The response should be an exact copy of the records, with the pictures removed.
= = = = = = =
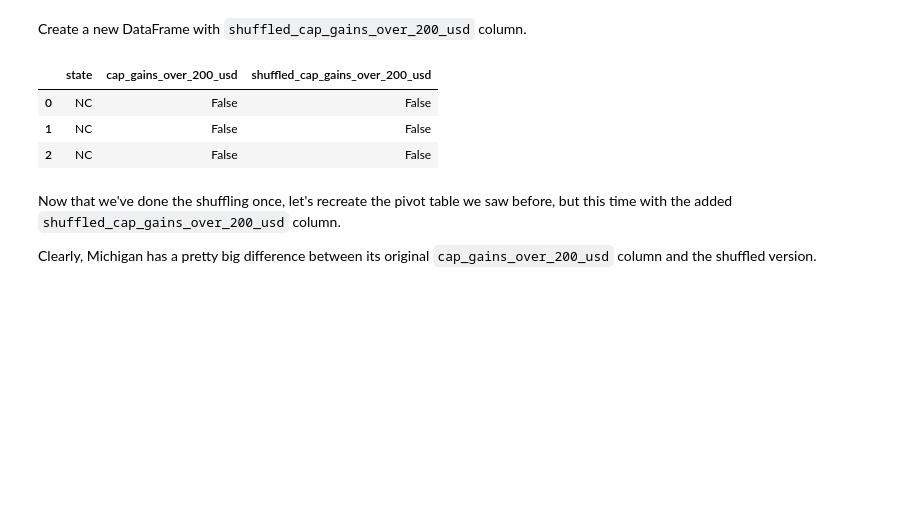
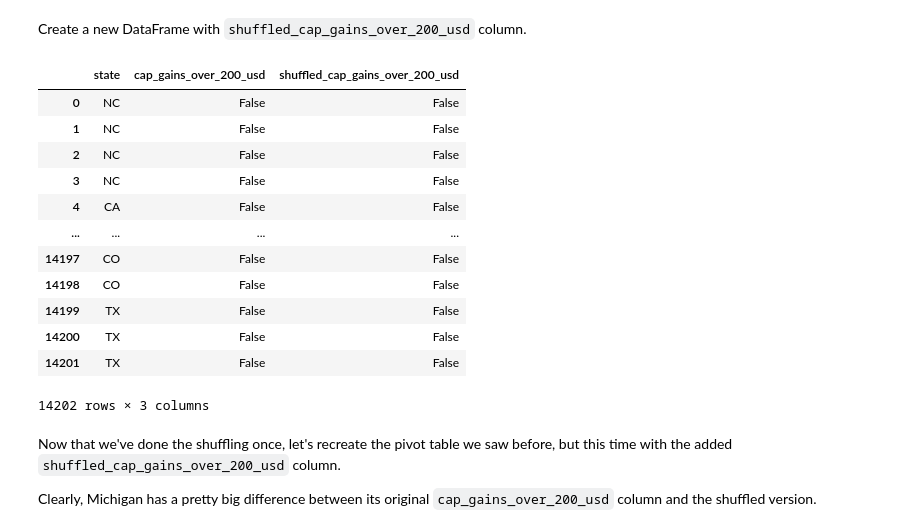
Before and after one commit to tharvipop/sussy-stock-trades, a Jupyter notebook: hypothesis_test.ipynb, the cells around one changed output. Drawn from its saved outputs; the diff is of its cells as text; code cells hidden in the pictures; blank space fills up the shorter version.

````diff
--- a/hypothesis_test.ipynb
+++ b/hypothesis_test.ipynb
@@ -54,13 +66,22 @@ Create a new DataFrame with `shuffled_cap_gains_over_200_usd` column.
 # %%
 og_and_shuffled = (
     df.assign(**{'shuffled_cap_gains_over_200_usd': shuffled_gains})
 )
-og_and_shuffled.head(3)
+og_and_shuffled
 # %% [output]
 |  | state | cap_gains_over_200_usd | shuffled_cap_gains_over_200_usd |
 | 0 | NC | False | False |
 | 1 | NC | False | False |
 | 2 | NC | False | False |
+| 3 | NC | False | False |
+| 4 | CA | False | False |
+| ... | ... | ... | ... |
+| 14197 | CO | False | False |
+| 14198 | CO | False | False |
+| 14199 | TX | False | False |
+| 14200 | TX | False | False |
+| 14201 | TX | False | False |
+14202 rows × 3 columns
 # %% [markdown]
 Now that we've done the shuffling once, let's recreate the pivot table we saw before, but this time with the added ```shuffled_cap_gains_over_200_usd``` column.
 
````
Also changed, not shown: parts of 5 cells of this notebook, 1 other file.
= = = = = = =
● **Solved exercise**:
Before and after one commit to tharvipop/sussy-stock-trades, a Jupyter notebook: hypothesis_test.ipynb, the cells around one changed output. Drawn from its saved outputs; the diff is of its cells as text; code cells hidden in the pictures; blank space fills up the shorter version.

````diff
--- a/hypothesis_test.ipynb
+++ b/hypothesis_test.ipynb
@@ -54,13 +66,22 @@ Create a new DataFrame with `shuffled_cap_gains_over_200_usd` column.
 # %%
 og_and_shuffled = (
     df.assign(**{'shuffled_cap_gains_over_200_usd': shuffled_gains})
 )
-og_and_shuffled.head(3)
+og_and_shuffled
 # %% [output]
 |  | state | cap_gains_over_200_usd | shuffled_cap_gains_over_200_usd |
 | 0 | NC | False | False |
 | 1 | NC | False | False |
 | 2 | NC | False | False |
+| 3 | NC | False | False |
+| 4 | CA | False | False |
+| ... | ... | ... | ... |
+| 14197 | CO | False | False |
+| 14198 | CO | False | False |
+| 14199 | TX | False | False |
+| 14200 | TX | False | False |
+| 14201 | TX | False | False |
+14202 rows × 3 columns
 # %% [markdown]
 Now that we've done the shuffling once, let's recreate the pivot table we saw before, but this time with the added ```shuffled_cap_gains_over_200_usd``` column.
 
````
Also changed, not shown: parts of 5 cells of this notebook, 1 other file.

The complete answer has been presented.